The study by Blakeley and Bergner, along with Sara Madanikia and Xiaobu Ye, M.D., all of Johns Hopkins, confirms data in another study published in the same issue of the journal, and two European studies published in recent years. An editorial by D. Gareth Evans of the University of Manchester, accompanying their article, also calls for the development of aggressive screening guidelines for women with NF1.
The research was supported by the Johns Hopkins Predoctoral Clinical Research Training Program, grant number 1TL1RR-025007, funded by the National Center for Research Resources, part of the National Institutes of Health.For more information:
Stephanie Desmon | EurekAlert!
Transport of molecular motors into cilia
28.03.2017 | Aarhus University
Asian dust providing key nutrients for California's giant sequoias
28.03.2017 | University of California - Riverside
The Institute of Semiconductor Technology and the Institute of Physical and Theoretical Chemistry, both members of the Laboratory for Emerging Nanometrology (LENA), at Technische Universität Braunschweig are partners in a new European research project entitled ChipScope, which aims to develop a completely new and extremely small optical microscope capable of observing the interior of living cells in real time. A consortium of 7 partners from 5 countries will tackle this issue with very ambitious objectives during a four-year research program.

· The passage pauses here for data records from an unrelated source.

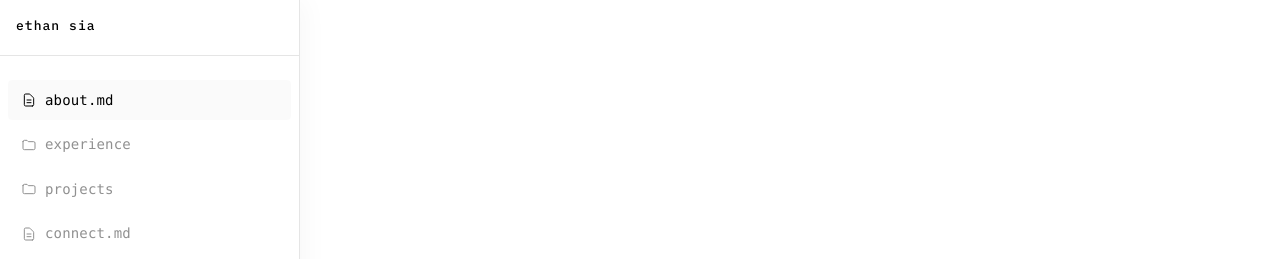
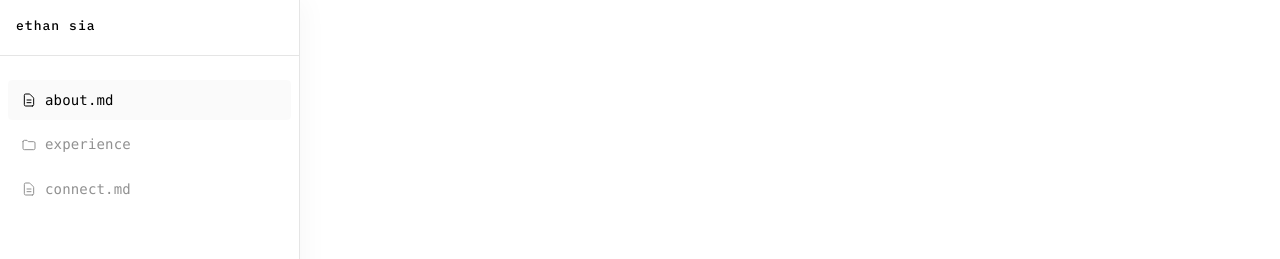
Before and after one commit to jdsia/Web-Portfolio, a Next.js app: page / in a window 1280 px wide. Shown: the top 259 px of the page. Built offline with nearby package versions, Linux system fonts and the light colour scheme.

Commit message:
feat: removed projects for now

```diff
--- a/app/components/Sidebar.tsx
+++ b/app/components/Sidebar.tsx
@@ -138,7 +138,7 @@ export default function Sidebar({
           );
         })}
 
-        <div className={getRowClass("projects")} onClick={() => toggle("projects")}>
+        {/* <div className={getRowClass("projects")} onClick={() => toggle("projects")}>
           <FolderIcon open={open.projects} color={activeSection === "projects" ? accentColor : mutedColor} />
           <span>projects</span>
         </div>
@@ -150,7 +150,7 @@ export default function Sidebar({
               <span>{project.filename}</span>
             </div>
           );
-        })}
+        })} */}
 
 
         <div className={getRowClass("connect")} onClick={() => onNavigate("connect")}>
--- a/app/page.tsx
+++ b/app/page.tsx
@@ -227,7 +227,7 @@ export default function Home() {
     const sections = [
       "about",
       "experience",
-      "projects",
+      // "projects",
       // "skills",
       "connect",
     ];
@@ -486,8 +486,8 @@ export default function Home() {
               </div>
             </section>
 
-            {/* Projects Section */}
-            <section
+            {/* Projects Section — hidden */}
+            {/* <section
               id="projects"
               className="snap-section px-12 md:px-20 flex flex-col justify-center py-20"
             >
@@ -508,7 +508,6 @@ export default function Home() {
               <div className="max-w-3xl" style={{ display: "flex", flexDirection: "column", gap: "0" }}>
                 {PROJECTS.map((project) => (
                   <div key={project.id} style={{ borderTop: "1px solid var(--card-border)" }}>
-                    {/* Project toggle row */}
                     <div
                       onClick={() => toggleBlock(project.id)}
                       style={{
@@ -548,7 +547,6 @@ export default function Home() {
                       </span>
                     </div>
 
-                    {/* Expanded content */}
                     <div
                       style={{
                         maxHeight: expandedBlocks[project.id] ? "600px" : "0px",
@@ -557,7 +555,6 @@ export default function Home() {
                       }}
                     >
                       <div style={{ paddingBottom: "24px" }}>
-                        {/* Tech stack — plain comma-separated */}
                         <p
                           style={{
                             fontFamily: "var(--font-jetbrains-mono), monospace",
@@ -572,7 +569,6 @@ export default function Home() {
                           {project.technologies.join(" · ")}
                         </p>
 
-                        {/* Bullets as plain paragraphs */}
                         <div style={{ display: "flex", flexDirection: "column", gap: "8px" }}>
                           {project.bullets.map((bullet, idx) => (
                             <p
@@ -589,7 +585,6 @@ export default function Home() {
                           ))}
                         </div>
 
-                        {/* Links — plain underlined text */}
                         <div style={{ display: "flex", gap: "20px", marginTop: "16px" }}>
                           {project.github && (
                             <a
@@ -642,10 +637,9 @@ export default function Home() {
                     </div>
                   </div>
                 ))}
-                {/* Bottom border */}
                 <div style={{ borderTop: "1px solid var(--card-border)" }} />
               </div>
-            </section>
+            </section> */}
 
             {/* Skills Section — hidden */}
             {/* <section
```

To demonstrate the usefulness of this new scientific tool, at the end of the project the developed chip-sized microscope will be used to observe in real-time...
Astronomers from Bonn and Tautenburg in Thuringia (Germany) used the 100-m radio telescope at Effelsberg to observe several galaxy clusters. At the edges of these large accumulations of dark matter, stellar systems (galaxies), hot gas, and charged particles, they found magnetic fields that are exceptionally ordered over distances of many million light years. This makes them the most extended magnetic fields in the universe known so far.
The results will be published on March 22 in the journal „Astronomy & Astrophysics“.
Galaxy clusters are the largest gravitationally bound structures in the universe. With a typical extent of about 10 million light years, i.e. 100 times the...
Researchers at the Goethe University Frankfurt, together with partners from the University of Tübingen in Germany and Queen Mary University as well as Francis Crick Institute from London (UK) have developed a novel technology to decipher the secret ubiquitin code.
Ubiquitin is a small protein that can be linked to other cellular proteins, thereby controlling and modulating their functions. The attachment occurs in many...
In the eternal search for next generation high-efficiency solar cells and LEDs, scientists at Los Alamos National Laboratory and their partners are creating...
Silicon nanosheets are thin, two-dimensional layers with exceptional optoelectronic properties very similar to those of graphene. Albeit, the nanosheets are less stable. Now researchers at the Technical University of Munich (TUM) have, for the first time ever, produced a composite material combining silicon nanosheets and a polymer that is both UV-resistant and easy to process. This brings the scientists a significant step closer to industrial applications like flexible displays and photosensors.
Silicon nanosheets are thin, two-dimensional layers with exceptional optoelectronic properties very similar to those of graphene. Albeit, the nanosheets are...
20.03.2017 | Event News
14.03.2017 | Event News
07.03.2017 | Event News
28.03.2017 | Life Sciences
28.03.2017 | Information Technology
28.03.2017 | Physics and Astronomy